[Data entries]
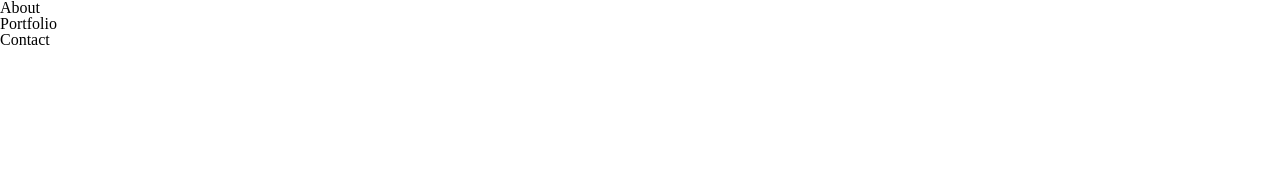
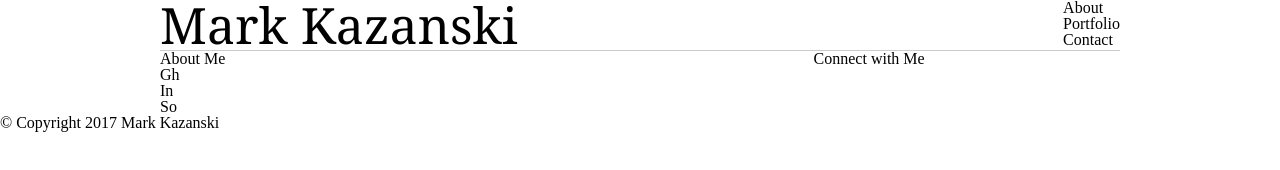
Before and after one commit to markkazanski/Basic-Portfolio, a plain HTML site: page index.html in a window 1280 px wide. Drawn offline with Linux system fonts and the light colour scheme; files that its build step writes are made by us from their sources.

Commit message:
css edits

```diff
--- a/assets/css/style.css
+++ b/assets/css/style.css
@@ -0,0 +1,36 @@
+header{
+
+	width:960px;
+	margin:auto;
+
+	background-color:#fff;
+	border-bottom:1px solid #ccc;
+}
+
+header #logo{
+	font-family: 'Georgia', Times, Times New Roman, serif;
+	font-size:50px;
+	float:left;
+}
+
+header nav{
+	float:right;
+}
+
+.clearfix:after{
+	content:"";
+	display:block;
+	clear:both;
+}
+
+#main{
+	width:960px;
+	margin:auto;
+}
+
+#main article{
+	width:66%;
+	margin-right:20px;
+	float:left;
+}
+}
--- a/index.html
+++ b/index.html
@@ -2,14 +2,15 @@
 <html lang="en">
 <head>
 	<meta charset="UTF-8">
-	<link type="text/css" rel="stylesheet" href="reset.css">
-	<link type="text/css" rel="stylesheet" href="style.css">
+	<link type="text/css" rel="stylesheet" href="assets/css/reset.css">
+	<link type="text/css" rel="stylesheet" href="assets/css/style.css">
 	<title>Mark Kazanski's Portfolio</title>
 </head>
 <body>
 
-	<header>
+	<header class="clearfix">
 		<div id="logo">
+			<h1>Mark Kazanski</h1>
 		</div>
 
 		<nav>
@@ -21,5 +22,24 @@
 		</nav>
 	</header>
 
+	<section id="main">
+		<article id="content">
+			<h1>About Me</h1>
+		</article>
+
+		<aside>
+			<h3>Connect with Me</h3>
+			<ul>
+				<li>Gh</li>
+				<li>In</li>
+				<li>So</li>
+			</ul>
+		</aside>
+	</section>
+
+	<footer Mark Kazanski>
+		&copy; Copyright 2017 Mark Kazanski
+	</footer>
+
 </body>
 </html>
```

_What you need to do_: Print out each record exactly as shown, but keep the pictures out.

_Response to this task_:
Before and after one commit to markkazanski/Basic-Portfolio, a plain HTML site: page index.html in a window 1280 px wide. Drawn offline with Linux system fonts and the light colour scheme; files that its build step writes are made by us from their sources.

Commit message:
css edits

```diff
--- a/assets/css/style.css
+++ b/assets/css/style.css
@@ -0,0 +1,36 @@
+header{
+
+	width:960px;
+	margin:auto;
+
+	background-color:#fff;
+	border-bottom:1px solid #ccc;
+}
+
+header #logo{
+	font-family: 'Georgia', Times, Times New Roman, serif;
+	font-size:50px;
+	float:left;
+}
+
+header nav{
+	float:right;
+}
+
+.clearfix:after{
+	content:"";
+	display:block;
+	clear:both;
+}
+
+#main{
+	width:960px;
+	margin:auto;
+}
+
+#main article{
+	width:66%;
+	margin-right:20px;
+	float:left;
+}
+}
--- a/index.html
+++ b/index.html
@@ -2,14 +2,15 @@
 <html lang="en">
 <head>
 	<meta charset="UTF-8">
-	<link type="text/css" rel="stylesheet" href="reset.css">
-	<link type="text/css" rel="stylesheet" href="style.css">
+	<link type="text/css" rel="stylesheet" href="assets/css/reset.css">
+	<link type="text/css" rel="stylesheet" href="assets/css/style.css">
 	<title>Mark Kazanski's Portfolio</title>
 </head>
 <body>
 
-	<header>
+	<header class="clearfix">
 		<div id="logo">
+			<h1>Mark Kazanski</h1>
 		</div>
 
 		<nav>
@@ -21,5 +22,24 @@
 		</nav>
 	</header>
 
+	<section id="main">
+		<article id="content">
+			<h1>About Me</h1>
+		</article>
+
+		<aside>
+			<h3>Connect with Me</h3>
+			<ul>
+				<li>Gh</li>
+				<li>In</li>
+				<li>So</li>
+			</ul>
+		</aside>
+	</section>
+
+	<footer Mark Kazanski>
+		&copy; Copyright 2017 Mark Kazanski
+	</footer>
+
 </body>
 </html>
```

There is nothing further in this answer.